With the notable exception of Sterling, which fell sharply following the Bank of England’s first interest rate hike in ten years, the major G10 currencies traded in fairly narrow ranges last week.

he appointment of Jerome Powell as chair of the Federal Reserve seemed to have a soothing effect, as Mr. Powell is regarded as a consensus-building policy maker that will provide continuity and largely follow Janet Yellen’s policies. The headlines from Catalonia seemed to be less dramatic, the US payrolls report remained affected by the hurricanes, and currency markets generally saw little reason to change any of the recent narratives.

Consequently, all G10 currencies ended the week within 1% of where they had started it. In emerging markets we had another sharp move lower in the Turkish Lira, where inflation continues to rise while political pressure prevents the central bank from reacting appropriately.

This week looks fairly light on the data front. Focus will be elsewhere, particularly on the developing details of the US tax plan and the Brexit negotiations.

Major currencies in detail


We saw a clear case of ‘buy the rumour, sell the news’ around the Bank of England interest rate hike on Thursday.

The Pound had rallied since the summer as markets priced in the move with a higher degree of certainty, but the aftermath of the actual hike was unpleasant for Sterling. Traders focused on the removal of the statement that rates may need to rise more than the markets expect. We note that the forward projections for growth and inflation remained almost unchanged, and that Governor Carney stated that at least two more hikes will be needed. We think that the sell-off in Sterling is overdone.
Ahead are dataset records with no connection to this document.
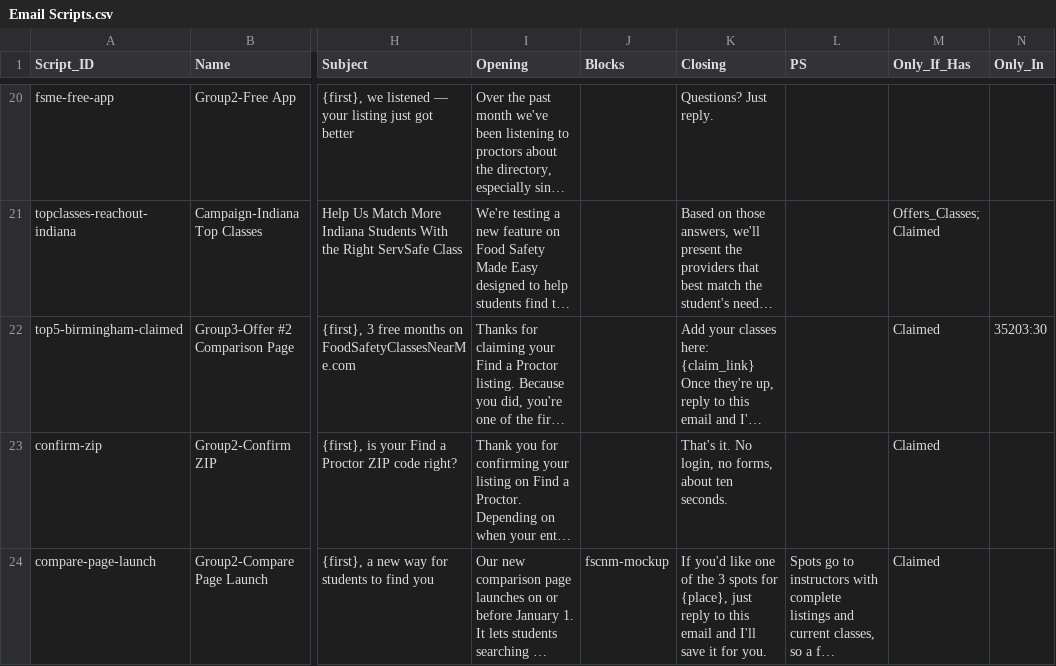
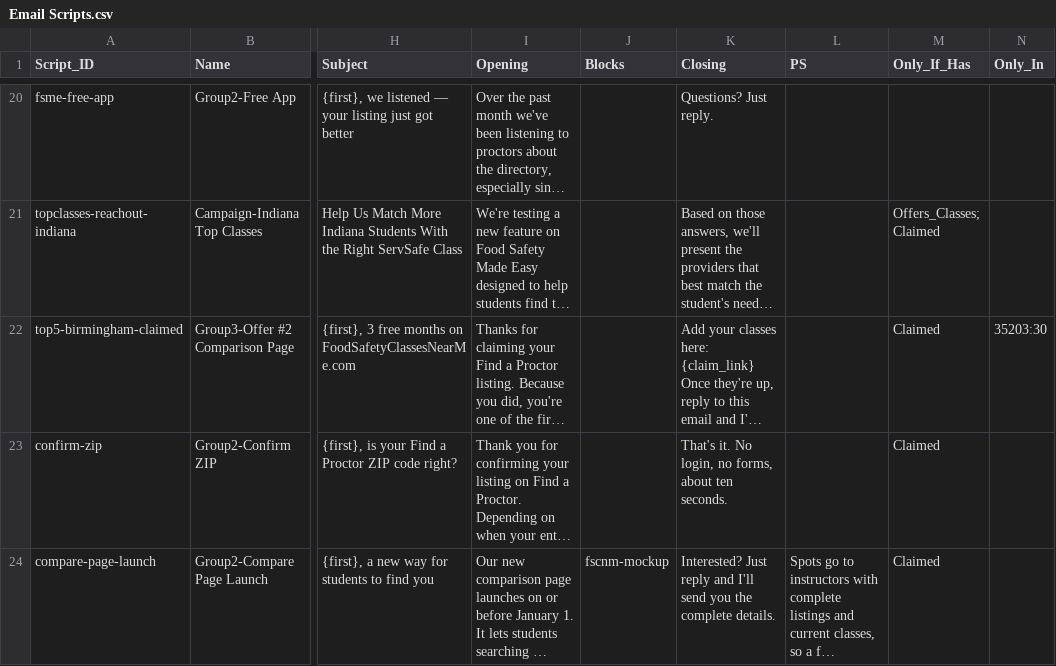
Before and after one commit to novernmanagement-coder/SafePrep_Content, a CSV file: Email Scripts.csv, drawn as a sheet; only a part is shown, gaps mark what is left out; long unchanged cells end in …; the diff names each change by its address in the sheet, - before the commit and + after, or states it on an @@ line.

Commit message:
CMS update: Email Scripts.csv

```diff
--- a/Email Scripts.csv
+++ b/Email Scripts.csv
-K24 (Closing): If you'd like one of the 3 spots for {place}, just reply to this email and I'll save it for you.
+K24 (Closing): Interested? Just reply and I'll send you the complete details.
```
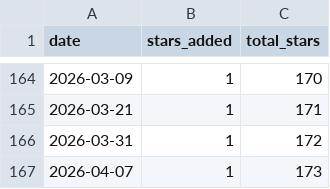
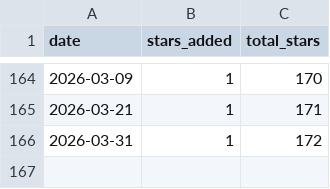
Before and after one commit to mtconnect/engagement-dashboard, a CSV file: data/stars/stars_daily.csv, drawn as a sheet; only a part is shown, gaps mark what is left out; the diff names each change by its address in the sheet, - before the commit and + after, or states it on an @@ line.

```diff
--- a/data/stars/stars_daily.csv
+++ b/data/stars/stars_daily.csv
-row 167: 2026-04-07 | 1 | 173
```
Also changed, not shown: 1 other file.
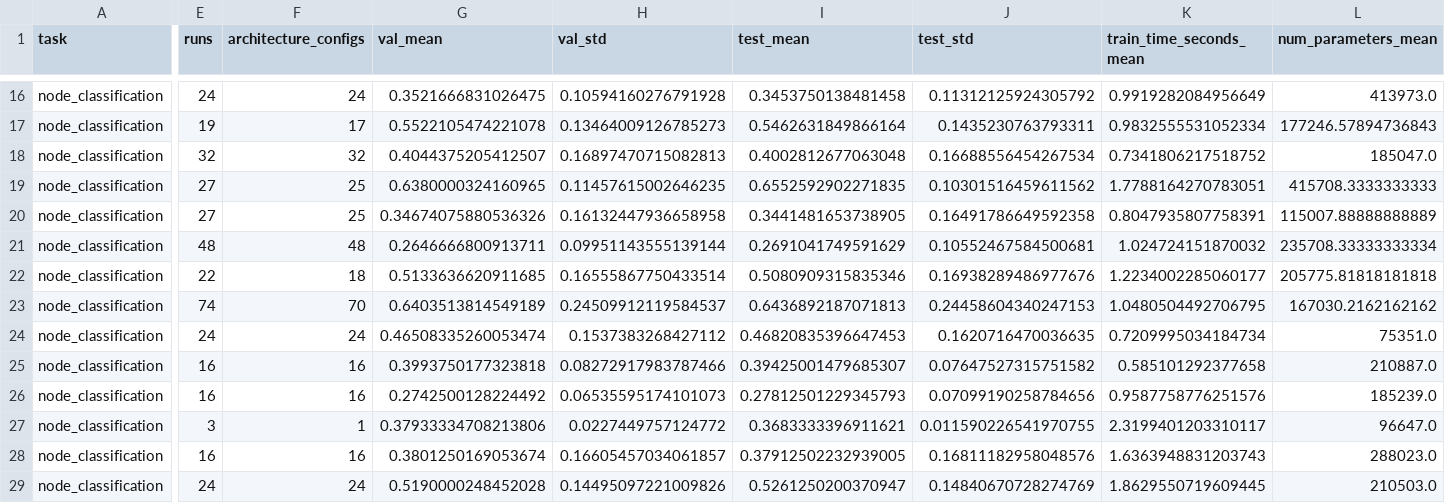
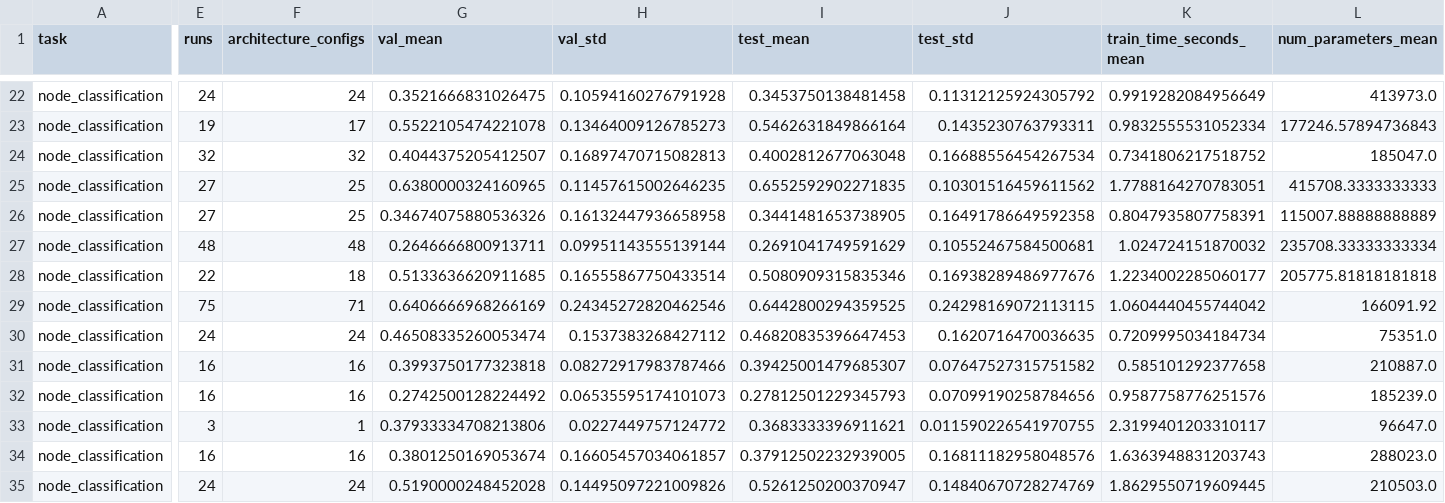
Before and after one commit to miguelvc6/gnn_gym, a CSV file: results/tables/research_all_runs_by_model_mean_std.csv, drawn as a sheet; only a part is shown, gaps mark what is left out; addresses are those after the commit; the diff covers the shown part only; the diff names each change by its address in the sheet, - before the commit and + after, or states it on an @@ line.

```diff
--- a/results/tables/research_all_runs_by_model_mean_std.csv
+++ b/results/tables/research_all_runs_by_model_mean_std.csv
-E29 (runs): 74
+E29 (runs): 75
-F29 (architecture_configs): 70
+F29 (architecture_configs): 71
-G29 (val_mean): 0.6403513814549189
+G29 (val_mean): 0.6406666968266169
-H29 (val_std): 0.24509912119584537
+H29 (val_std): 0.24345272820462546
-I29 (test_mean): 0.6436892187071813
+I29 (test_mean): 0.6442800294359525
-J29 (test_std): 0.24458604340247153
+J29 (test_std): 0.24298169072113115
-K29 (train_time_seconds_mean): 1.0480504492706795
+K29 (train_time_seconds_mean): 1.0604440455744042
-L29 (num_parameters_mean): 167030.2162162162
+L29 (num_parameters_mean): 166091.92
```
Also changed, not shown: 9 added rows elsewhere in this file, 44 other files.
The very weak October flash inflation data out on Monday went largely unnoticed by the market. This lack of reaction is very puzzling. The headline number pulled back to 1.4% from 1.5% the month before. More worryingly, the core number, that strips out volatile components, dipped even further to 0.9% from 1.1%, back to the Spring lows. We expect the ECB to revise its forecasts for inflation even lower at its December meeting. Prospects for any hikes in the Eurozone keep receding further into the future and the rising rate differentials with the US should keep up the pressure on the common currency well into 2018.

This week is quiet on the economic front, and we expect the Euro to take its lead from news elsewhere.


Markets breathed with relief after the appointment of Jerome Powell as next Chairman of the Federal Reserve, which is expected to result in little change from Chair Yellen’s style of leadership and policy views. The Federal Reserve met last week but added very little information, signalling that the universally expected December hike is on track. The October payrolls report showed a strong bounce back in jobs and a drop in wages, both of which still reflect the impact of the hurricanes.

No first-tier data will be released this week. We think that focus will shift to the effects that the US tax cuts will have on an economy already near full employment. Overall we think this is a very bullish environment for the US Dollar.